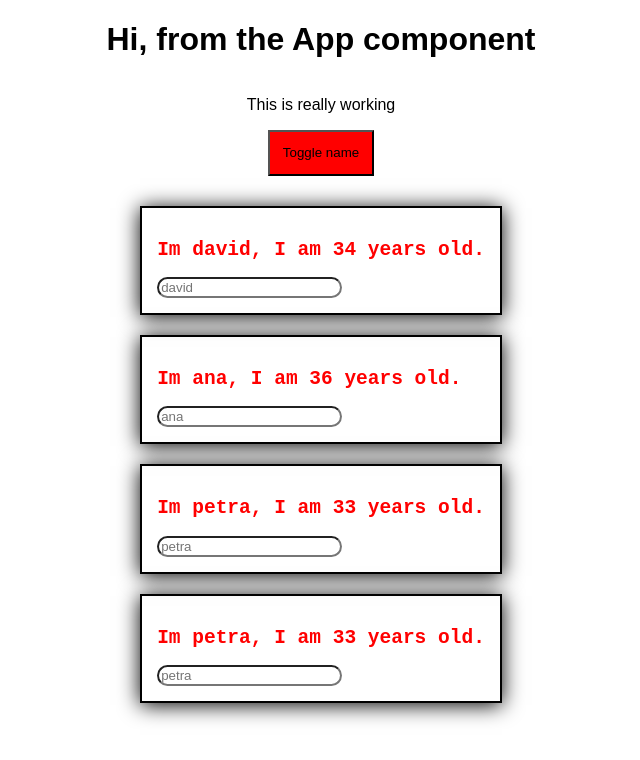
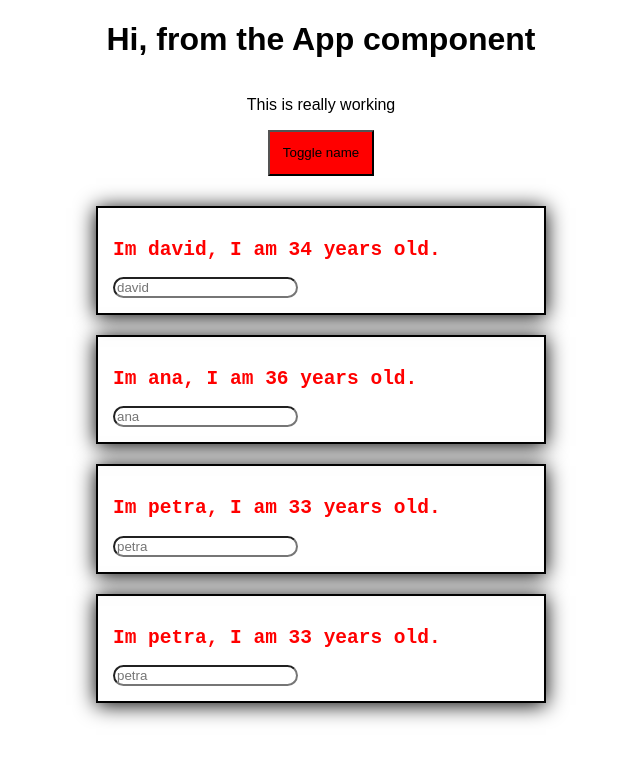
Before and after one commit to pldvd/complete-react-guide, a React (Create React App) app: page / in a window 1280 px wide. Both pictures are taken after a click on the button "Toggle name". Shown: the top 760 px of the page, without its empty margins (319-959 px from the left). Built offline with nearby package versions, Linux system fonts and the light colour scheme.

Commit message:
re-introducing styled-components and fix focus issue

```diff
--- a/src/Person/Person.js
+++ b/src/Person/Person.js
@@ -1,6 +1,27 @@
 import React from 'react';
-import './person.css';
+import styled from 'styled-components';
+// import './person.css';
 
+const StyledDiv = styled.div`
+    width: 100%;
+    border: 2px solid black;
+    box-shadow: 0 2px 20px black;
+    padding: 15px;
+    box-sizing: border-box;
+
+  :not(:last-child) {
+    margin-bottom: 20px;
+  }
+
+  .mono {
+    font-family: monospace;
+    color: red;
+  }
+
+  @media (min-width: 500px) {
+    width: 450px;
+  }
+  `;
 
 const Person = (props) => {
 
@@ -8,11 +29,12 @@ const Person = (props) => {
     borderRadius: '20px'
   }
 
+
   return (
-    <div className="Person">
+    <StyledDiv>
       <h2 className="mono" onClick={props.click}>Im {props.name}, I am {props.age} years old.</h2>
       <input type="text" onChange={props.changed} placeholder={props.name} style={inputStyle} />
-    </div>
+    </StyledDiv >
   )
 
 }
--- a/src/Person/person.css
+++ b/src/Person/person.css
@@ -1,4 +1,4 @@
-.Person {
+/* .Person {
   width: 100%;
   border: 2px solid black;
   box-shadow: 0 2px 20px black;
@@ -13,4 +13,4 @@
 .mono {
   font-family: monospace;
   color: red;
-}
+} */
```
• • • • •
#### Work instruction:
Find the number of lines in the records that include the word "black". Write only that number.

#### Solved exercise:
4